If you’re in the process of fielding job interviews as you simultaneously prepare for the holidays, congratulations! You’ve got a head start on your fellow job seekers’ “find a new job” resolution for the New Year. As you move forward in the interview process, here are some guidelines to help you spread a little holiday cheer via a professional holiday message, a great way to be in the holiday spirtit without compromising your professional brand.
Steer clear of religious connotations.
If you recently engaged in an interview with an individual hiring manager or search committee, it’s highly unlikely that you delved into one another’s personal belief systems. With the exception of possible future colleagues whose profession is faith-based, it is safe to say that assumptions are not your best bet when drafting those thank-you notes and emails.
Keep it festive, yet secular.
Focusing on non-religious holidays is a viable option when sending thanks after a job interview. When you include “Best wishes for a happy New Year” in your message, it shows that you’re enjoying the season and encouraging others to do the same. It also allows you to deliver a positive, professional holiday message and sentiment without referring to Christmas, Hanukkah, and the like.
Be jovial, sans mention of holidays.
Who doesn’t enjoy an optimistic and sunny greeting from someone they just interviewed? If you’re sending out thank-you correspondence during the holiday season and want to steer clear of ALL holiday mentions without seeming like a Grinch, there are kindhearted and non-specific methods for achieving this. Some possible examples include “Wishing you the best this holiday season,” “Warmest of winter wishes to you,” “Celebrate the joys of the season!” and the standard “Happy Holidays!”
Use clean, professional-looking stationery and templates.
This recommendation is true of any time of the year, but especially applies during seasonal holidays. The tone of your message is one you ultimately decide upon, but I advise against using holiday-themed cards or email templates. Maintaining your personal brand and keeping notes clean, modern and professional is key. Those little snowmen on the cards from your family and friends may seem irresistible, but if you’re hoping to be taken seriously by an employer, cute or artsy isn’t the aesthetic to strive for. The content of your message can be celebratory and happy, but the visual appearance of your thank-you notes and emails should reflect that of a serious professional.

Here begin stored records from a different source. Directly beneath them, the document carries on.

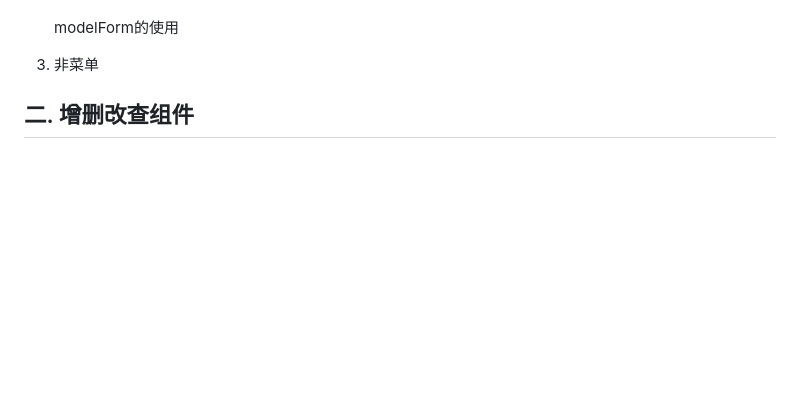
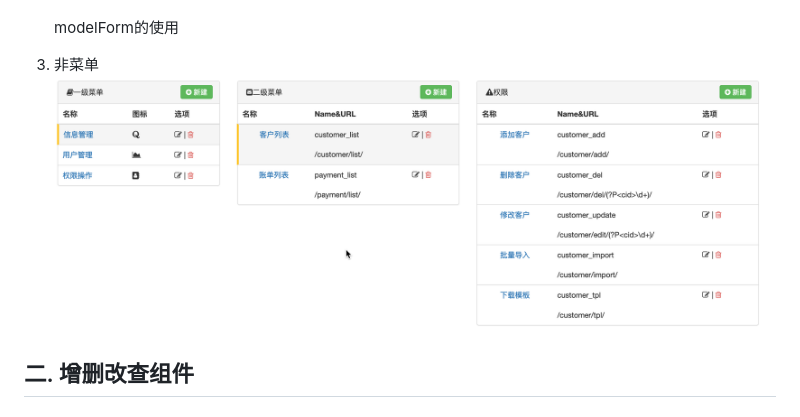
Before and after one commit to kunmzhao/crm, a Markdown page: crm.md, the part around the change. GitHub-like rendering; pictures changed too: picture/image-20220509214319701.png (added); blank space fills up the shorter version.

```diff
--- a/crm.md
+++ b/crm.md
@@ -1168,6 +1168,7 @@ class UserResetPasswordModelForm(forms.ModelForm):
    modelForm的使用
 
 3. 非菜单
+   ![image-20220509214319701](picture/image-20220509214319701.png)
 
 ## 二. 增删改查组件
 
```
Also changed, not shown: 3 other files.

Don’t get too swept up in your personal holiday preparations!
If a hiring manager asks for something after an interview, e.g. a reference list or career biography, remember to include that along with the thank-you note. The events of the season may monopolize your time, but keeping your job search and related follow-up on track is important. Maintain a paper or electronic calendar or list of reminders to help keep things straight.
The one exception to the rules.
If you’re applying to work within a faith-based institution, such as a church, faith-based child care center, parochial school, spiritual social service provider, worship-affiliated nonprofit, seminary or other religious institution of higher education, that is the exception to the aforementioned rules. Feel more than free to acknowledge a holiday you may have in common with an organization with whom you interviewed. If you’re applying to a role with an organization rooted in religious practice or belief, sending a specified holiday thank-you message can go a long way. This applies whether you share in the organization’s beliefs or not. You don’t have to celebrate the same holidays as a potential employer to demonstrate respect for the traditions that make up their organizational foundation.